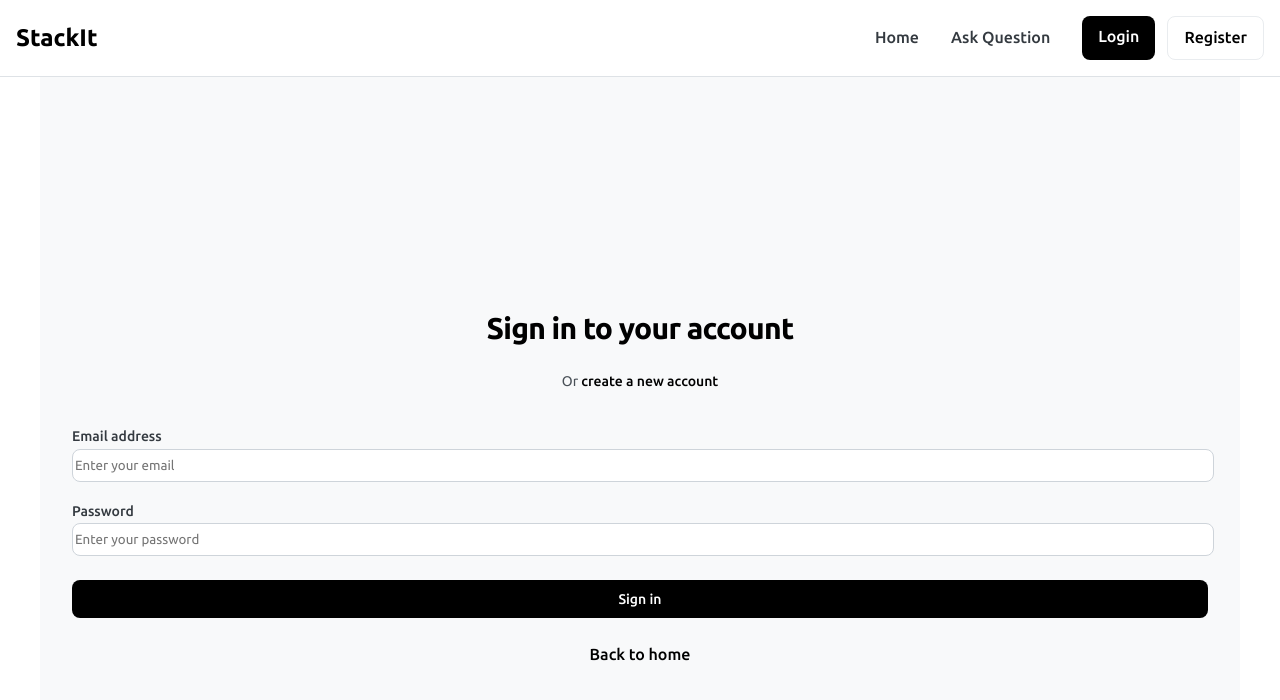
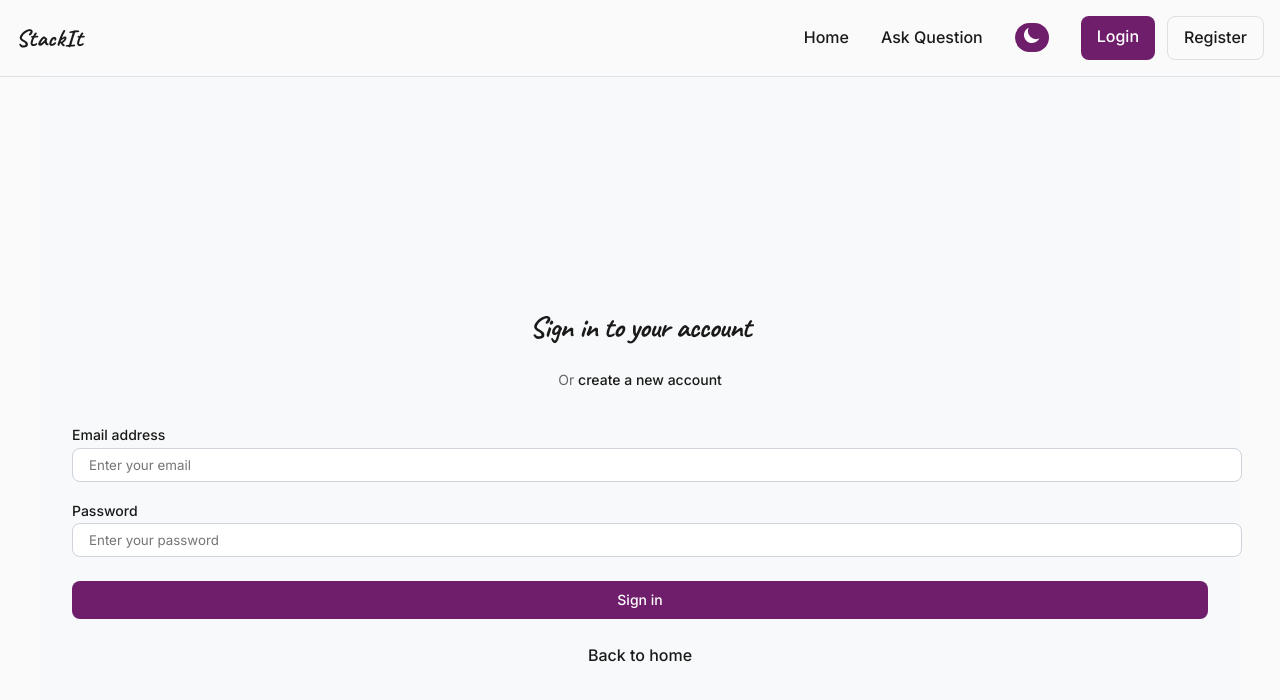
Before and after one commit to Sumit-72/StackIT_Odoo, a React (Vite) app: page /login in a window 1280 px wide. Shown: the top 700 px of the page. Built offline with nearby package versions, Linux system fonts and the light colour scheme.

Commit message:
frontend updated

```diff
--- a/src/components/Navbar.jsx
+++ b/src/components/Navbar.jsx
@@ -1,4 +1,4 @@
-import React from 'react';
+import React, { useState, useEffect } from 'react';
 import { Link, useNavigate } from 'react-router-dom';
 import { useAuth } from '../context/AuthContext';
 import NotificationDropdown from './NotificationDropdown';
@@ -6,6 +6,24 @@ import NotificationDropdown from './NotificationDropdown';
 const Navbar = () => {
   const navigate = useNavigate();
   const { user, isAuthenticated, loading, logout } = useAuth();
+  const [isDarkMode, setIsDarkMode] = useState(false);
+
+  useEffect(() => {
+    const savedTheme = localStorage.getItem('theme');
+    const prefersDark = window.matchMedia('(prefers-color-scheme: dark)').matches;
+
+    if (savedTheme === 'dark' || (!savedTheme && prefersDark)) {
+      setIsDarkMode(true);
+      document.documentElement.setAttribute('data-theme', 'dark');
+    }
+  }, []);
+
+  const toggleDarkMode = () => {
+    const newMode = !isDarkMode;
+    setIsDarkMode(newMode);
+    document.documentElement.setAttribute('data-theme', newMode ? 'dark' : 'light');
+    localStorage.setItem('theme', newMode ? 'dark' : 'light');
+  };
 
   const handleLogout = () => {
     logout();
@@ -17,7 +35,7 @@ const Navbar = () => {
       <nav className="bg-white border-b border-gray-200">
         <div className="navbar-container">
           <div className="navbar-content">
-            <Link to="/" className="text-2xl font-bold text-black">
+            <Link to="/" className="text-2xl font-bold text-black handwritten">
               StackIt
             </Link>
             <div className="text-gray-500">Loading...</div>
@@ -31,7 +49,7 @@ const Navbar = () => {
     <nav className="bg-white border-b border-gray-200">
       <div className="navbar-container">
         <div className="navbar-content">
-          <Link to="/" className="text-2xl font-bold text-black">
+          <Link to="/" className="text-2xl font-bold text-black handwritten">
             StackIt
           </Link>
 
@@ -42,6 +60,22 @@ const Navbar = () => {
             <Link to="/ask" className="text-gray-700 hover:text-black transition-colors font-medium">
               Ask Question
             </Link>
+
+            <button
+              onClick={toggleDarkMode}
+              className="p-2 rounded-full hover:bg-gray-100 transition-colors"
+              title={isDarkMode ? 'Switch to light mode' : 'Switch to dark mode'}
+            >
+              {isDarkMode ? (
+                <svg className="w-5 h-5" fill="currentColor" viewBox="0 0 20 20">
+                  <path fillRule="evenodd" d="M10 2a1 1 0 011 1v1a1 1 0 11-2 0V3a1 1 0 011-1zm4 8a4 4 0 11-8 0 4 4 0 018 0zm-.464 4.95l.707.707a1 1 0 001.414-1.414l-.707-.707a1 1 0 00-1.414 1.414zm2.12-10.607a1 1 0 010 1.414l-.706.707a1 1 0 11-1.414-1.414l.707-.707a1 1 0 011.414 0zM17 11a1 1 0 100-2h-1a1 1 0 100 2h1zm-7 4a1 1 0 011 1v1a1 1 0 11-2 0v-1a1 1 0 011-1zM5.05 6.464A1 1 0 106.465 5.05l-.708-.707a1 1 0 00-1.414 1.414l.707.707zm1.414 8.486l-.707.707a1 1 0 01-1.414-1.414l.707-.707a1 1 0 011.414 1.414zM4 11a1 1 0 100-2H3a1 1 0 000 2h1z" clipRule="evenodd" />
+                </svg>
+              ) : (
+                <svg className="w-5 h-5" fill="currentColor" viewBox="0 0 20 20">
+                  <path d="M17.293 13.293A8 8 0 016.707 2.707a8.001 8.001 0 1010.586 10.586z" />
+                </svg>
+              )}
+            </button>
 
             {isAuthenticated ? (
               <div className="flex items-center space-x-4">
--- a/src/index.css
+++ b/src/index.css
@@ -1,7 +1,7 @@
-@import url('https://fonts.googleapis.com/css2?family=Ubuntu:ital,wght@0,300;0,400;0,500;0,700;1,300;1,400;1,500;1,700&display=swap');
+@import url('https://fonts.googleapis.com/css2?family=Inter:wght@400;500;600;700&family=Caveat:wght@400;500;600;700&family=Pacifico&display=swap');
 
 :root {
-  font-family: 'Ubuntu', -apple-system, BlinkMacSystemFont, 'Segoe UI', 'Roboto', 'Oxygen',
+  font-family: 'Inter', -apple-system, BlinkMacSystemFont, 'Segoe UI', 'Roboto', 'Oxygen',
     'Cantarell', 'Fira Sans', 'Droid Sans', 'Helvetica Neue',
     sans-serif;
   line-height: 1.5;
@@ -12,23 +12,56 @@
   -moz-osx-font-smoothing: grayscale;
   -webkit-text-size-adjust: 100%;
 
-  /* Minimalistic color palette */
-  --background: #ffffff;
-  --foreground: #000000;
+  /* Forum App Color System - Light Mode */
+  --background: #FAFAFA;
+  --foreground: #1A1A1A;
+  --subtext: #666666;
+  --cta: #6E1E6B;
+  --accent: #FFB400;
+  --tags: #E0E0E0;
+  --links: #1976D2;
   --muted: #f8f9fa;
-  --muted-foreground: #6c757d;
-  --border: #e9ecef;
+  --muted-foreground: #666666;
+  --border: #E0E0E0;
   --input: #ffffff;
-  --primary: #000000;
+  --primary: #6E1E6B;
   --primary-foreground: #ffffff;
   --secondary: #f8f9fa;
-  --secondary-foreground: #000000;
-  --accent: #f8f9fa;
-  --accent-foreground: #000000;
+  --secondary-foreground: #1A1A1A;
+  --accent-foreground: #1A1A1A;
   --destructive: #dc3545;
   --destructive-foreground: #ffffff;
-  --ring: #000000;
+  --ring: #6E1E6B;
   --radius: 0.5rem;
+
+  /* Spacing System */
+  --spacing-xs: 8px;
+  --spacing-sm: 12px;
+  --spacing-md: 16px;
+  --spacing-lg: 24px;
+  --spacing-xl: 32px;
+  --spacing-2xl: 48px;
+}
+
+/* Dark Mode Variables */
+[data-theme="dark"] {
+  --background: #0F0F0F;
+  --foreground: #FFFFFF;
+  --subtext: #B3B3B3;
+  --cta: #8B4A87;
+  --accent: #FFD700;
+  --tags: #2A2A2A;
+  --links: #64B5F6;
+  --muted: #1A1A1A;
+  --muted-foreground: #B3B3B3;
+  --border: #2A2A2A;
+  --input: #1A1A1A;
+  --primary: #8B4A87;
+  --primary-foreground: #FFFFFF;
+  --secondary: #1A1A1A;
+  --secondary-foreground: #FFFFFF;
+  --accent-foreground: #FFFFFF;
+  --ring: #8B4A87;
 }
 
 * {
@@ -39,14 +72,15 @@ body {
   margin: 0;
   background-color: var(--background);
   color: var(--foreground);
-  font-family: 'Ubuntu', sans-serif !important;
+  font-family: 'Inter', sans-serif !important;
   font-weight: 400;
   line-height: 1.6;
+  transition: all 0.2s ease;
 }
 
 /* Ensure all elements inherit the font */
 * {
-  font-family: 'Ubuntu', sans-serif !important;
+  font-family: 'Inter', sans-serif !important;
 }
 
 * {
@@ -59,16 +93,19 @@ h1, h2, h3, h4, h5, h6 {
   line-height: 1.25;
   letter-spacing: -0.025em;
   text-decoration: none;
+  color: var(--foreground);
 }
 
 h1 {
   font-size: 2.25rem;
   font-weight: 700;
+  font-family: 'Caveat', cursive !important;
 }
 
 h2 {
   font-size: 1.875rem;
   font-weight: 600;
+  font-family: 'Caveat', cursive !important;
 }
 
 h3 {
@@ -76,16 +113,41 @@ h3 {
   font-weight: 600;
 }
 
+/* Handwritten accent styles */
+.handwritten {
+  font-family: 'Caveat', cursive !important;
+}
+
+.highlight {
+  font-family: 'Pacifico', cursive !important;
+  background: linear-gradient(120deg, var(--accent) 0%, var(--accent) 100%);
+  background-repeat: no-repeat;
+  background-size: 100% 0.2em;
+  background-position: 0 88%;
+  transition: background-size 0.25s ease-in;
+}
+
+.highlight:hover {
+  background-size: 100% 100%;
+}
+
 /* Buttons */
 button {
-  font-family: 'Ubuntu', sans-serif !important;
+  font-family: 'Inter', sans-serif !important;
   font-weight: 500;
-  border-radius: var(--radius);
+  border-radius: 20px;
   border: 1px solid transparent;
   cursor: pointer;
-  transition: all 0.2s ease-in-out;
+  transition: all 0.2s ease;
   font-size: 0.875rem;
   line-height: 1.25rem;
+  background-color: var(--cta);
+  color: var(--primary-foreground);
+}
+
+button:hover {
+  transform: translateY(-1px);
+  box-shadow: 0 4px 12px rgba(110, 30, 107, 0.3);
 }
 
 button:focus-visible {
@@ -95,24 +157,60 @@ button:focus-visible {
 
 /* Inputs */
 input, textarea {
-  font-family: 'Ubuntu', sans-serif !important;
-  border-radius: var(--radius);
+  font-family: 'Inter', sans-serif !important;
+  border-radius: 12px;
   border: 1px solid var(--border);
   background-color: var(--input);
-  transition: border-color 0.2s ease-in-out;
+  transition: all 0.2s ease;
+  padding: var(--spacing-sm) var(--spacing-md);
 }
 
 input:focus, textarea:focus {
   outline: none;
-  border-color: var(--ring);
-  box-shadow: 0 0 0 2px rgba(0, 0, 0, 0.1);
+  border-color: var(--cta);
+  box-shadow: 0 0 0 3px rgba(110, 30, 107, 0.1);
 }
 
 /* Utility Classes */
 .container {
   max-width: 1200px;
   margin: 0 auto;
-  padding: 0 1rem;
+  padding: 0 var(--spacing-lg);
+}
+
+/* Cards */
+.card {
+  background-color: var(--background);
+  border-radius: 10px;
+  box-shadow: 0 2px 8px rgba(0, 0, 0, 0.1);
+  padding: var(--spacing-lg);
+  margin-bottom: var(--spacing-md);
+  transition: all 0.2s ease;
+}
+
+.card:hover {
+  box-shadow: 0 4px 16px rgba(0, 0, 0, 0.15);
+  transform: translateY(-2px);
+}
+
+/* Tags */
+.tag {
+  background-color: var(--tags);
+  border-radius: 12px;
+  padding: 4px 10px;
+  font-size: 0.75rem;
+  color: var(--foreground);
+  display: inline-block;
+  margin: 2px;
+}
+
+/* Answer Boxes */
+.answer-box {
+  background-color: var(--cta);
+  color: var(--primary-foreground);
+  border-radius: 10px;
+  padding: var(--spacing-md);
+  font-weight: 600;
 }
 
 /* Mobile responsive styles */
@@ -609,22 +707,34 @@ input:focus, textarea:focus {
 /* Question card spacing */
 .question-card {
   margin-bottom: 1.5rem;
+  border: 1px solid var(--border);
+  border-radius: 10px;
+  background-color: var(--background);
+  transition: all 0.2s ease;
+  box-shadow: 0 2px 8px rgba(0, 0, 0, 0.1);
+}
+
+.question-card:hover {
+  box-shadow: 0 4px 16px rgba(0, 0, 0, 0.15);
+  transform: translateY(-2px);
 }
 
 .question-card-content {
-  padding: 1.5rem;
+  padding: var(--spacing-lg);
 }
 
 .question-card-header {
-  margin-bottom: 1rem;
+  margin-bottom: var(--spacing-md);
 }
 
 .question-card-body {
-  margin-bottom: 1rem;
+  margin-bottom: var(--spacing-md);
 }
 
 .question-card-footer {
-  margin-top: 1rem;
+  margin-top: var(--spacing-md);
+  padding-top: var(--spacing-md);
+  border-top: 1px solid var(--border);
 }
 
 /* Improve spacing consistency */
@@ -767,47 +877,47 @@ input:focus, textarea:focus {
 }
 
 .text-black {
-  color: #000000;
+  color: var(--foreground);
 }
 
 .text-white {
-  color: #ffffff;
+  color: var(--primary-foreground);
 }
 
 .text-gray-500 {
-  color: #6c757d;
+  color: var(--subtext);
 }
 
 .text-gray-600 {
-  color: #495057;
+  color: var(--subtext);
 }
 
 .text-gray-700 {
-  color: #343a40;
+  color: var(--foreground);
 }
 
 .bg-black {
-  background-color: #000000;
+  background-color: var(--cta);
 }
 
 .bg-white {
-  background-color: #ffffff;
+  background-color: var(--background);
 }
 
 .bg-gray-50 {
-  background-color: #f8f9fa;
+  background-color: var(--muted);
 }
 
 .bg-gray-100 {
-  background-color: #e9ecef;
+  background-color: var(--tags);
 }
 
 .bg-gray-200 {
-  background-color: #dee2e6;
+  background-color: var(--border);
 }
 
 .bg-red-500 {
-  background-color: #dc3545;
+  background-color: var(--destructive);
 }
 
 .bg-red-600 {
@@ -815,19 +925,19 @@ input:focus, textarea:focus {
 }
 
 .bg-blue-500 {
-  background-color: #000000;
+  background-color: var(--cta);
 }
 
 .bg-blue-600 {
-  background-color: #1a1a1a;
+  background-color: var(--cta);
 }
 
 .bg-green-500 {
-  background-color: #000000;
+  background-color: var(--cta);
 }
 
 .bg-green-600 {
-  background-color: #1a1a1a;
+  background-color: var(--cta);
 }
 
 /* Voting colors */
--- a/src/pages/Ask.jsx
+++ b/src/pages/Ask.jsx
@@ -52,7 +52,7 @@ const Ask = () => {
   return (
     <div className="max-w-4xl mx-auto p-6">
       <div className="mb-12">
-        <h1 className="text-4xl font-bold text-black mb-4">Ask a Question</h1>
+        <h1 className="text-4xl font-bold text-black mb-4 handwritten">Ask a Question</h1>
         <p className="text-gray-600 text-lg">
           Share your knowledge and help others by asking a well-formulated question.
         </p>
--- a/src/pages/Home.jsx
+++ b/src/pages/Home.jsx
@@ -112,7 +112,7 @@ const Home = () => {
   return (
     <div className="max-w-4xl mx-auto p-6">
       <div className="mb-12">
-        <h1 className="text-4xl font-bold text-black mb-4">Welcome to StackIt</h1>
+        <h1 className="text-4xl font-bold text-black mb-4 handwritten">Welcome to StackIt</h1>
         <p className="text-gray-600 text-lg mb-8">
           Find answers to your questions or help others by answering theirs.
         </p>
--- a/src/pages/Login.jsx
+++ b/src/pages/Login.jsx
@@ -41,7 +41,7 @@ const Login = () => {
     <div className="min-h-screen flex items-center justify-center bg-gray-50 py-12 px-4 sm:px-6 lg:px-8">
       <div className="max-w-md w-full space-y-8">
         <div>
-          <h2 className="mt-6 text-center text-3xl font-bold text-black">
+          <h2 className="mt-6 text-center text-3xl font-bold text-black handwritten">
             Sign in to your account
           </h2>
           <p className="mt-2 text-center text-sm text-gray-600">
--- a/src/pages/QuestionDetail.jsx
+++ b/src/pages/QuestionDetail.jsx
@@ -238,7 +238,7 @@ const QuestionDetail = () => {
       {/* Question */}
       <div className="mb-12">
         <div className="flex justify-between items-start mb-6">
-          <h1 className="text-4xl font-bold text-black">{question.title}</h1>
+          <h1 className="text-4xl font-bold text-black handwritten">{question.title}</h1>
           {canDeleteQuestion && (
             <button
               onClick={handleDeleteQuestion}
--- a/src/pages/Register.jsx
+++ b/src/pages/Register.jsx
@@ -63,7 +63,7 @@ const Register = () => {
     <div className="min-h-screen flex items-center justify-center bg-gray-50 py-12 px-4 sm:px-6 lg:px-8">
       <div className="max-w-md w-full space-y-8">
         <div>
-          <h2 className="mt-6 text-center text-3xl font-bold text-black">
+          <h2 className="mt-6 text-center text-3xl font-bold text-black handwritten">
             Create your account
           </h2>
           <p className="mt-2 text-center text-sm text-gray-600">
```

Action item
Display every line of the listing that contains the string "margin".

Answer space
   margin: 0;
   margin: 0 auto;
+  margin-bottom: var(--spacing-md);
+  margin: 2px;
   margin-bottom: 1.5rem;
-  margin-bottom: 1rem;
+  margin-bottom: var(--spacing-md);
-  margin-bottom: 1rem;
+  margin-bottom: var(--spacing-md);
-  margin-top: 1rem;
+  margin-top: var(--spacing-md);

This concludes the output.